**Supplied information:**
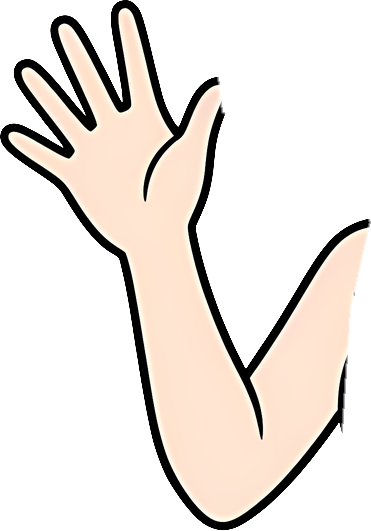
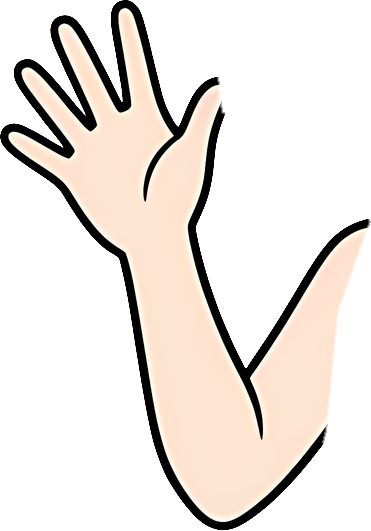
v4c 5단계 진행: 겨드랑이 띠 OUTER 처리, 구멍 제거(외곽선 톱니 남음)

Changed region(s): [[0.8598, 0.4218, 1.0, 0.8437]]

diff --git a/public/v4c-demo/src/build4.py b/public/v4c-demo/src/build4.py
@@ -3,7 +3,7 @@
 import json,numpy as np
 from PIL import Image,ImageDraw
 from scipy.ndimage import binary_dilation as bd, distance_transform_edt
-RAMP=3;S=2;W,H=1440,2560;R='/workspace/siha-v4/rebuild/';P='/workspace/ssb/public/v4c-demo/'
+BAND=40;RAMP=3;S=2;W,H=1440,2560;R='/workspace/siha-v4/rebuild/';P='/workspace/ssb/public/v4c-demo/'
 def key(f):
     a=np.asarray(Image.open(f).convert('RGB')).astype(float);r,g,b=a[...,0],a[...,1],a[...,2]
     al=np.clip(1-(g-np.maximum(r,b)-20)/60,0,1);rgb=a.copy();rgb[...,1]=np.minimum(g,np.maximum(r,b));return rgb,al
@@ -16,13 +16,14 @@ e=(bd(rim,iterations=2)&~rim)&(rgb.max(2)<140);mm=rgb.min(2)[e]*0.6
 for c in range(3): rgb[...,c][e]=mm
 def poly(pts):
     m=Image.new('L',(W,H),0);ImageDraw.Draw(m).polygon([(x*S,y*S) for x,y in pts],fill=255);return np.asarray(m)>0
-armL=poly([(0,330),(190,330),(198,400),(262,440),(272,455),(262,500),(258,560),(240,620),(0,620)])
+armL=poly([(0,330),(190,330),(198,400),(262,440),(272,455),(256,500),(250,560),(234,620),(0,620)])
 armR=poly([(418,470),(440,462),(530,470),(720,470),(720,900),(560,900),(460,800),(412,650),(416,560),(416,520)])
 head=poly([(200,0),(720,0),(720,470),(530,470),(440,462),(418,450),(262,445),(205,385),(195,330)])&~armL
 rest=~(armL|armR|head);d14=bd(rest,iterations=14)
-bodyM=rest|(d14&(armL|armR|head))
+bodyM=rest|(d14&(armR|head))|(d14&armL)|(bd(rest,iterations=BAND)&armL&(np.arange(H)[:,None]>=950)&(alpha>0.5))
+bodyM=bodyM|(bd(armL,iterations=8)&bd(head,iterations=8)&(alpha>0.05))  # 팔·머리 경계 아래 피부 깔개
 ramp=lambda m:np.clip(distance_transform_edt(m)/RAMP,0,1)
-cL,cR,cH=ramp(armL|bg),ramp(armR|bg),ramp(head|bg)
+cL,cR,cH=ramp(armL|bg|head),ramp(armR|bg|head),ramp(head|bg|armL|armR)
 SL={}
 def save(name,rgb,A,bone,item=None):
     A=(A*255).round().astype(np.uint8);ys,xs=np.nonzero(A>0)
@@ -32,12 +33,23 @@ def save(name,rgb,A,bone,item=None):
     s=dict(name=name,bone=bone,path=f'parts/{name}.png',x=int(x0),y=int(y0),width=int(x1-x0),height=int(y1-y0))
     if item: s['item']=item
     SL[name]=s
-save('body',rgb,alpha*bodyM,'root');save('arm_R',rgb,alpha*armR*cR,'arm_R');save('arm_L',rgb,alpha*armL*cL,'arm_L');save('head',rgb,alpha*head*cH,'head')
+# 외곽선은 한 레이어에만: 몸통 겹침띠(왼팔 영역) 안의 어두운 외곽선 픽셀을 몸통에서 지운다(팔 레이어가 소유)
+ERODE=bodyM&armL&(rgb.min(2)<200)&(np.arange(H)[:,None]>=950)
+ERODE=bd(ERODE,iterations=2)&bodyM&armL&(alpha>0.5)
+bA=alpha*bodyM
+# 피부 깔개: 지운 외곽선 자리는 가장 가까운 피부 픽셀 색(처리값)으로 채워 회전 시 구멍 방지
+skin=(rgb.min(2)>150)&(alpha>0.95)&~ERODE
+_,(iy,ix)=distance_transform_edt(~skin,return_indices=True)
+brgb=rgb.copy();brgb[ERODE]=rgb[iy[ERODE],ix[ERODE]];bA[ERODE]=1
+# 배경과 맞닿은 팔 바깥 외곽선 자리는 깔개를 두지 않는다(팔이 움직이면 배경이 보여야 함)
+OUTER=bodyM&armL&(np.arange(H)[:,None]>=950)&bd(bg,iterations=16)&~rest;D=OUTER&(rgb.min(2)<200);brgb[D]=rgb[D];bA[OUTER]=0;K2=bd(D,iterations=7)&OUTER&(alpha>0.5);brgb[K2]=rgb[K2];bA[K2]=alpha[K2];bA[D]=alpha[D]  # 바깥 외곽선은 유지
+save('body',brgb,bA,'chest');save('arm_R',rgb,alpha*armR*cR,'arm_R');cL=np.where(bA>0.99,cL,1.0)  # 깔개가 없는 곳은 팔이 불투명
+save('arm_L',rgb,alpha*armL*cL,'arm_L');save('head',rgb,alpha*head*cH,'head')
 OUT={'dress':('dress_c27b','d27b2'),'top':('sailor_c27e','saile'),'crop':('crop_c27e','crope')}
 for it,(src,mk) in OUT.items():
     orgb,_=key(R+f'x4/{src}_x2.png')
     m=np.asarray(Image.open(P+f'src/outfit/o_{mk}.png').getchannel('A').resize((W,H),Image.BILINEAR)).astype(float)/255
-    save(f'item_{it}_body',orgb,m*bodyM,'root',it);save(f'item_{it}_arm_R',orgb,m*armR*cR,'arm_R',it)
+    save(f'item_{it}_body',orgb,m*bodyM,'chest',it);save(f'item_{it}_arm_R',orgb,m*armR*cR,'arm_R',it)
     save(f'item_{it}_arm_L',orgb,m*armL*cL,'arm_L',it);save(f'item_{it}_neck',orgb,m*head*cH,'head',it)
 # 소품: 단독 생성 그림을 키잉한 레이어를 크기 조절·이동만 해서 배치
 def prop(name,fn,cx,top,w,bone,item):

**Problem description:**
Provide the count, and nothing else, of lines in the data above where the word "bone" occurs.

**Exercise response:**
4